The Second Amendment is under attack by the regressive left (RL) and media as being the sole and proximate cause of every mass shooting in the US. Make no mistake, Hillary Clinton and her allies intend to reduce the number of guns in the USA by any means necessary. If you take her at her word (that she supports an individual right to gun ownership) you are either in league with the RL, extremely naive, or both. Most in the local newspapers (print or online) just repeat the catch phrases from the DNC talking points without even bothering to check for accuracy. Print journalism is dead, and you can smell the stench.
The concept of freedom of expression and dissent found in the First Amendment is being attacked by the Social Justice Warriors (SJWs) of the RL and the mass media. Try to take a position opposite of a SJW at your local institution of “higher learning” (and I use that term loosely) and, if you are lucky, you will be only asked to leave and not physically assaulted as was the case of Professor Glick (the assailant) at the University of Missouri or Milo Yiannopoulos (the victim) by Black Lives Matter at Depaul University in Chicago. (give ’em hell Milo!)
Of course, the First Amendment has long been sacrificed at the alter of abortion. The Supreme Court has special rules where protesters must be when they are demonstrating outside the local Kermit Gosnell Center for Reproductive Rights (KGCRR). The irony is that a right that is not mentioned at all in the Constitution (even if you define it as a general right of “privacy”) can be used to limit the one fundamental right that is essential to an open and free exchange of ideas in a modern, forward looking, country like the USA. That still boggles the mind.
So folks, the right to a jury trial in a civil case is not as glamorous or entertaining as the other rights that are at the forefront: Ferguson, intolerant SJWs, triggering, micro-agressions, private gun ownership, abortion, religious inspired violence, etc. Unfortunately this right has been taken away from us while we slept. You probably don’t even realize its gone.
Here is a quote that explains why juries are one of the last places justice cannot be unduly influenced by the political classes of the right and left:
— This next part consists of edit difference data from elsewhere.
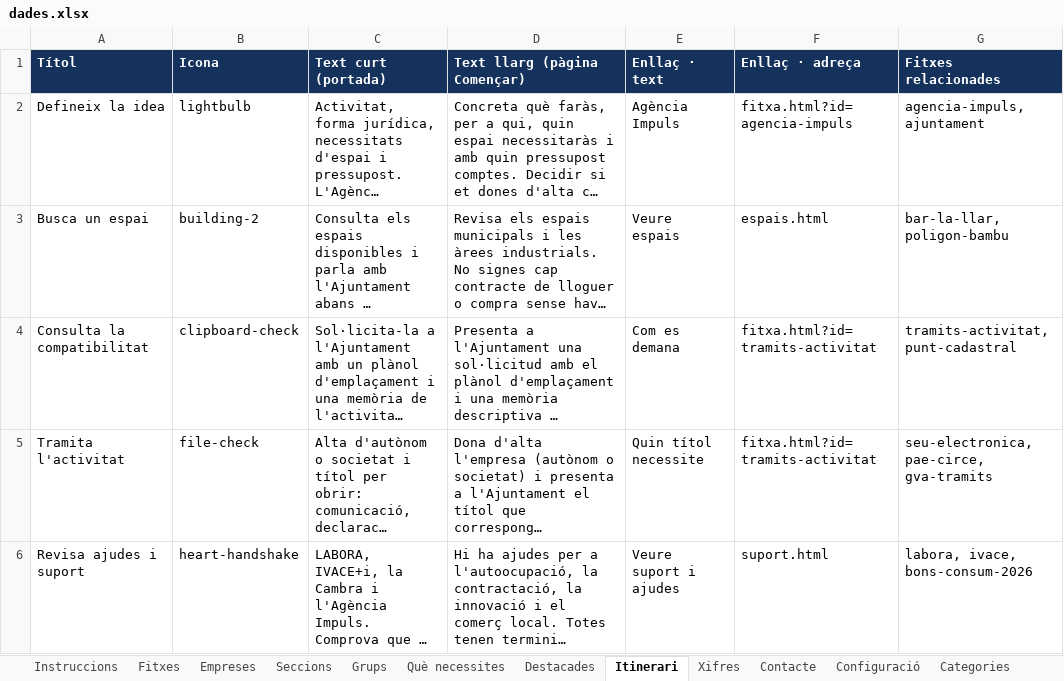
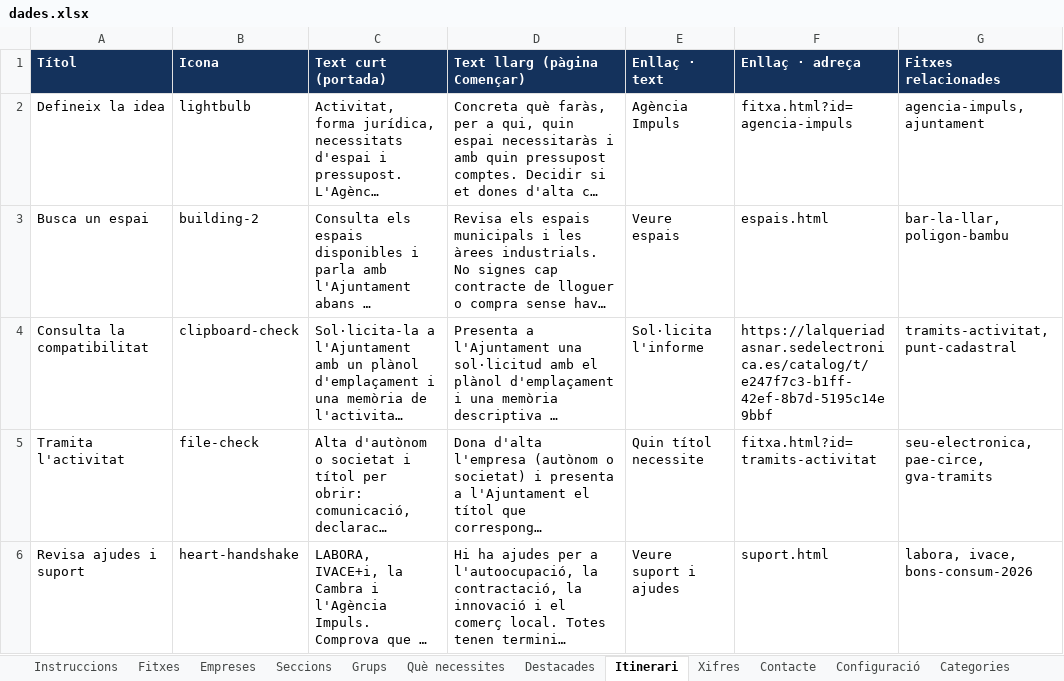
Before and after one commit to portal-civic/alqueria-empren, an Excel workbook: dades.xlsx, sheet Itinerari, drawn as a sheet; long unchanged cells end in …; values as stored, in another font and other column widths than the file's, no borders; the diff names each change by its address in the sheet, - before the commit and + after, or states it on an @@ line.

```diff
--- a/dades.xlsx (sheet Itinerari)
+++ b/dades.xlsx (sheet Itinerari)
-E4 (Enllaç · text): Com es demana
+E4 (Enllaç · text): Sol·licita l'informe
-F4 (Enllaç · adreça): fitxa.html?id=tramits-activitat
+F4 (Enllaç · adreça): https://lalqueriadasnar.sedelectronica.es/catalog/t/e247f7c3-b1ff-42ef-8b7d-5195c14e9bbf
```
Also changed, not shown: sheet Fitxes, 2 other files.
Sometimes we forget how incredibly important the civil justice system is to our democracy. Juries are free from the influence of corporate lobbyists who wine and dine legislators and regulators. Often, corporations that may have otherwise blocked regulatory duties have been forced to change their practices because of lawsuits brought by everyday people. Unfortunately, due to immense corporate pressure, state legislatures across the country have been enacting tort restrictions at a furious pace, overturning state laws that for generations have afforded injured Americans the right and the means to obtain compensation and to hold wrongdoers accountable for the harm they cause.
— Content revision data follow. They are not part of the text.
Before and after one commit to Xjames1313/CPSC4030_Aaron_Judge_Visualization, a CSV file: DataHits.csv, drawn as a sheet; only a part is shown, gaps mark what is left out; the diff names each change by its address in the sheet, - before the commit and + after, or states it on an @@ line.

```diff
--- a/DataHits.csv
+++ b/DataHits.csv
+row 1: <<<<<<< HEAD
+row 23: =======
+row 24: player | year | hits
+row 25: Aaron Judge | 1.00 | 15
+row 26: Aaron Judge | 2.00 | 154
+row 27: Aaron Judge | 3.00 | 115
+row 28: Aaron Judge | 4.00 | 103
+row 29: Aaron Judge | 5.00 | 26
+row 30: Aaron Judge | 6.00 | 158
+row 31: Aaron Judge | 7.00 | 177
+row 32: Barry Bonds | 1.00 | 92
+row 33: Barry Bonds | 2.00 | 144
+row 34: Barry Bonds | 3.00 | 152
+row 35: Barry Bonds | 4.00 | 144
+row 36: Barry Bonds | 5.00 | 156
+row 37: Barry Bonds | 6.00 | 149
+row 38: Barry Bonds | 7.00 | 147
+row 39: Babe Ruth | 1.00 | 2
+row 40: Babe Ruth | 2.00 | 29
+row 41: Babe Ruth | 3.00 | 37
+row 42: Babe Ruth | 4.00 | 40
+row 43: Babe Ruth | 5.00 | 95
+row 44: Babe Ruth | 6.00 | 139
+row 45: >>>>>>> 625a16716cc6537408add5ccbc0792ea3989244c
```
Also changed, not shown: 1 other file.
Joanne Doroshow, The Huffington Post, June 26, 2011. (Watch Hot Coffee, a powerful new Film on HBO on June 27).
I couldn’t have said it better. I wish I could make the normal people who show up for jury duty understand how they have been hoodwinked by politicians of all political stripes. I guess being a libertarian who can’t stand the religious right or the regressive left SJWs has its downside. I don’t have access to the powerful interests on either side.
It’s just the other sides sure do pay better. Just remember that when you’re watch those cute commercials that cost millions of dollars to produce. Remember, you can’t trust lizards.
James P. Tinsley, Esq.